● **WHAT TO WORK ON**: The answer should match the entries that follow exactly, except that no image appears in it.

● **Records from a dataset**:
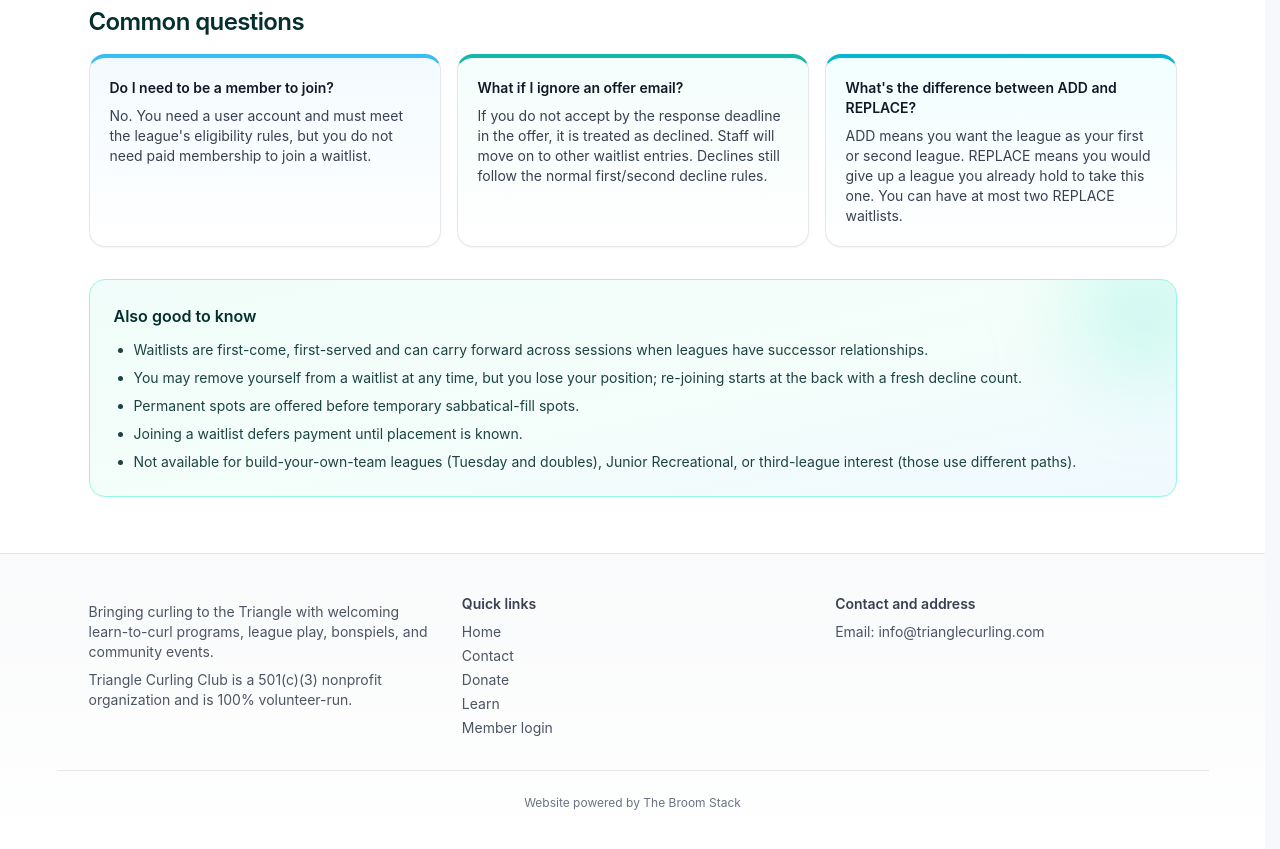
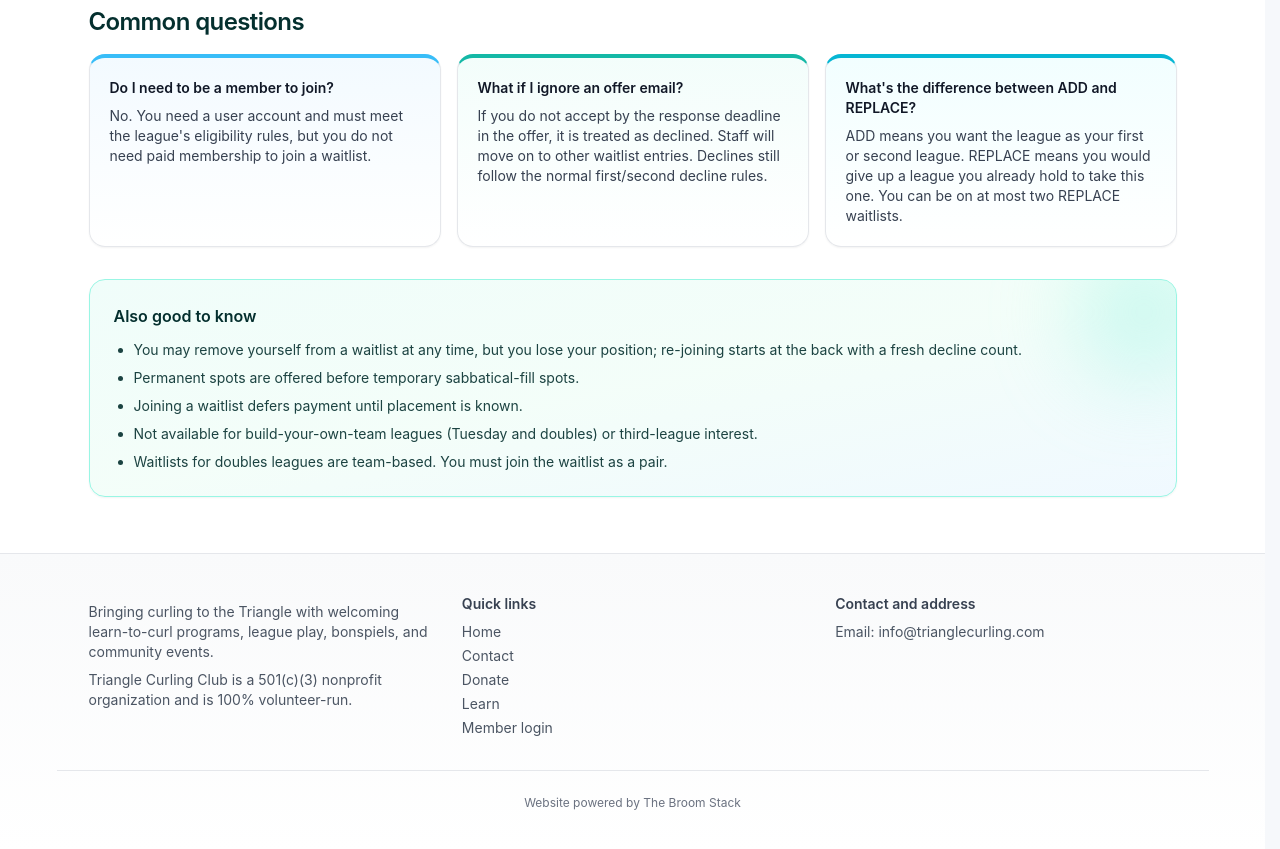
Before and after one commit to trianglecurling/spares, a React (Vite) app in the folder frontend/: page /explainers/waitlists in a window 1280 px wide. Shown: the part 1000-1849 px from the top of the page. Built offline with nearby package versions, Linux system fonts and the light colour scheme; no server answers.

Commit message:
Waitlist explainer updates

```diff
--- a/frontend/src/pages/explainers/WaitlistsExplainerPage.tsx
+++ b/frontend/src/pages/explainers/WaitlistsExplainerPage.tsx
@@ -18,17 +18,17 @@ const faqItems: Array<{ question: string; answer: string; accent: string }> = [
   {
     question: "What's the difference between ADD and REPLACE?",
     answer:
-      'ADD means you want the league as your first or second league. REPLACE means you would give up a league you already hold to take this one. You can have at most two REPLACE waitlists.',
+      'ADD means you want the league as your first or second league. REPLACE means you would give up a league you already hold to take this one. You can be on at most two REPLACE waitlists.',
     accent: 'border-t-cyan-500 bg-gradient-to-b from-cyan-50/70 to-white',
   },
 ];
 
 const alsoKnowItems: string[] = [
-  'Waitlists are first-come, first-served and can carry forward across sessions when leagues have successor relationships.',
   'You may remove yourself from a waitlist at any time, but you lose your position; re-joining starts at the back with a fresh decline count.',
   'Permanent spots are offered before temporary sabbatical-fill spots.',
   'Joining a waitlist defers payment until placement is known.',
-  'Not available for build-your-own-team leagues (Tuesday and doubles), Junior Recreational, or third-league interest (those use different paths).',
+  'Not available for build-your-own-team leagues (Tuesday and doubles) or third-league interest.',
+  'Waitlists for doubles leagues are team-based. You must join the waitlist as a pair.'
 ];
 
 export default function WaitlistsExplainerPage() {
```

● **RESULT OF THIS TASK**:
Before and after one commit to trianglecurling/spares, a React (Vite) app in the folder frontend/: page /explainers/waitlists in a window 1280 px wide. Shown: the part 1000-1849 px from the top of the page. Built offline with nearby package versions, Linux system fonts and the light colour scheme; no server answers.

Commit message:
Waitlist explainer updates

```diff
--- a/frontend/src/pages/explainers/WaitlistsExplainerPage.tsx
+++ b/frontend/src/pages/explainers/WaitlistsExplainerPage.tsx
@@ -18,17 +18,17 @@ const faqItems: Array<{ question: string; answer: string; accent: string }> = [
   {
     question: "What's the difference between ADD and REPLACE?",
     answer:
-      'ADD means you want the league as your first or second league. REPLACE means you would give up a league you already hold to take this one. You can have at most two REPLACE waitlists.',
+      'ADD means you want the league as your first or second league. REPLACE means you would give up a league you already hold to take this one. You can be on at most two REPLACE waitlists.',
     accent: 'border-t-cyan-500 bg-gradient-to-b from-cyan-50/70 to-white',
   },
 ];
 
 const alsoKnowItems: string[] = [
-  'Waitlists are first-come, first-served and can carry forward across sessions when leagues have successor relationships.',
   'You may remove yourself from a waitlist at any time, but you lose your position; re-joining starts at the back with a fresh decline count.',
   'Permanent spots are offered before temporary sabbatical-fill spots.',
   'Joining a waitlist defers payment until placement is known.',
-  'Not available for build-your-own-team leagues (Tuesday and doubles), Junior Recreational, or third-league interest (those use different paths).',
+  'Not available for build-your-own-team leagues (Tuesday and doubles) or third-league interest.',
+  'Waitlists for doubles leagues are team-based. You must join the waitlist as a pair.'
 ];
 
 export default function WaitlistsExplainerPage() {
```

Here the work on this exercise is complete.